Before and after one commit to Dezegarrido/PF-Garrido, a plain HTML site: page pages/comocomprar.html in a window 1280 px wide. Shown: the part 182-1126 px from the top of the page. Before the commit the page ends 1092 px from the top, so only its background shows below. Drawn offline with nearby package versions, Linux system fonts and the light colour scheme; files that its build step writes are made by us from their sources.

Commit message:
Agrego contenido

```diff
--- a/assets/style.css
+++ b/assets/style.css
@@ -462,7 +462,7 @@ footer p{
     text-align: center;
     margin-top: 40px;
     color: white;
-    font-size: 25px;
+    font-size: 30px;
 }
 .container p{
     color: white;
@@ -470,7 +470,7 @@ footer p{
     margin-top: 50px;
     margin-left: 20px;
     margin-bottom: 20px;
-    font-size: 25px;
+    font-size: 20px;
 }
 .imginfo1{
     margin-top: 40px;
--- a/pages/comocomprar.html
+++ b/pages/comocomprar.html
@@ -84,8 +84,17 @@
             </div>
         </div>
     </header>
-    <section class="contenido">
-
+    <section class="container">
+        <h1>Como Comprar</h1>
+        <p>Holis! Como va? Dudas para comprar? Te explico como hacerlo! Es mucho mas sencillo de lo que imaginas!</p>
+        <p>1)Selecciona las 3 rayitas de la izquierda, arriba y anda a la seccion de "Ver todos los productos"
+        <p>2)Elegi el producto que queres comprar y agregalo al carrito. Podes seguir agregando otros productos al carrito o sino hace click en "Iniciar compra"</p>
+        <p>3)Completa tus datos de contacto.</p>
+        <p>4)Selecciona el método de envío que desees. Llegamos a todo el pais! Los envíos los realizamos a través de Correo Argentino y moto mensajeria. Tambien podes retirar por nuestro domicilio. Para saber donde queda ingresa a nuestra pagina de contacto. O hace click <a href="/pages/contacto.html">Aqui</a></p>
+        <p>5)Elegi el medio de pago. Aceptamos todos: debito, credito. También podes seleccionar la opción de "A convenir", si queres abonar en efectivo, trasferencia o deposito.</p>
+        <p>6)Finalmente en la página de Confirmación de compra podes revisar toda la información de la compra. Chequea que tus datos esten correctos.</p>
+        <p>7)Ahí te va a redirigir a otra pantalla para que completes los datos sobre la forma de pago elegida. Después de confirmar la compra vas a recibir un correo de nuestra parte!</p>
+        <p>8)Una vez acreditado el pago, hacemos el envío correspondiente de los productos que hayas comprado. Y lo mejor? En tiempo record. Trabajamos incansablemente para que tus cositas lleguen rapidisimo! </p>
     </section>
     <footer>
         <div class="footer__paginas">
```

..............................

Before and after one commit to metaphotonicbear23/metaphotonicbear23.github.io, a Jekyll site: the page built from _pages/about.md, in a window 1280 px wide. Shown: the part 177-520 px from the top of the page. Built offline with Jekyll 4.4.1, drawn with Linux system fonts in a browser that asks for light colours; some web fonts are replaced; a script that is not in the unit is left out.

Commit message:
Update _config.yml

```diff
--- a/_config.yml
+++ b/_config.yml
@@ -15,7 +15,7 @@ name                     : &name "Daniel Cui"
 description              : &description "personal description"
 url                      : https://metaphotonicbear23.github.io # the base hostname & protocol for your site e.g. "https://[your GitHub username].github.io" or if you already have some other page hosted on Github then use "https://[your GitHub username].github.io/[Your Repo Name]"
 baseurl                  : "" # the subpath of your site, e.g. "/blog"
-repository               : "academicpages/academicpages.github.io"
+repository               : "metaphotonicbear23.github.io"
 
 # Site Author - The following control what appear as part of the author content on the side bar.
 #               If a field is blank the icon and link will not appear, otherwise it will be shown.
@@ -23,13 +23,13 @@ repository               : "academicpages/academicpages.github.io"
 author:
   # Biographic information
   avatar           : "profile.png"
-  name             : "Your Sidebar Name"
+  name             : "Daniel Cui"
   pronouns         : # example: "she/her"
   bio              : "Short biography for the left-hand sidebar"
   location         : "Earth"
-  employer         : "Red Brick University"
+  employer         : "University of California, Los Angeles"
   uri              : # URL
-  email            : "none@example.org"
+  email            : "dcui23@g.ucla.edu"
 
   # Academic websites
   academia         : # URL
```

..............................

If a line of the listing contains the word "margin", count it, then state only the total.

COMPLETED EXERCISE
5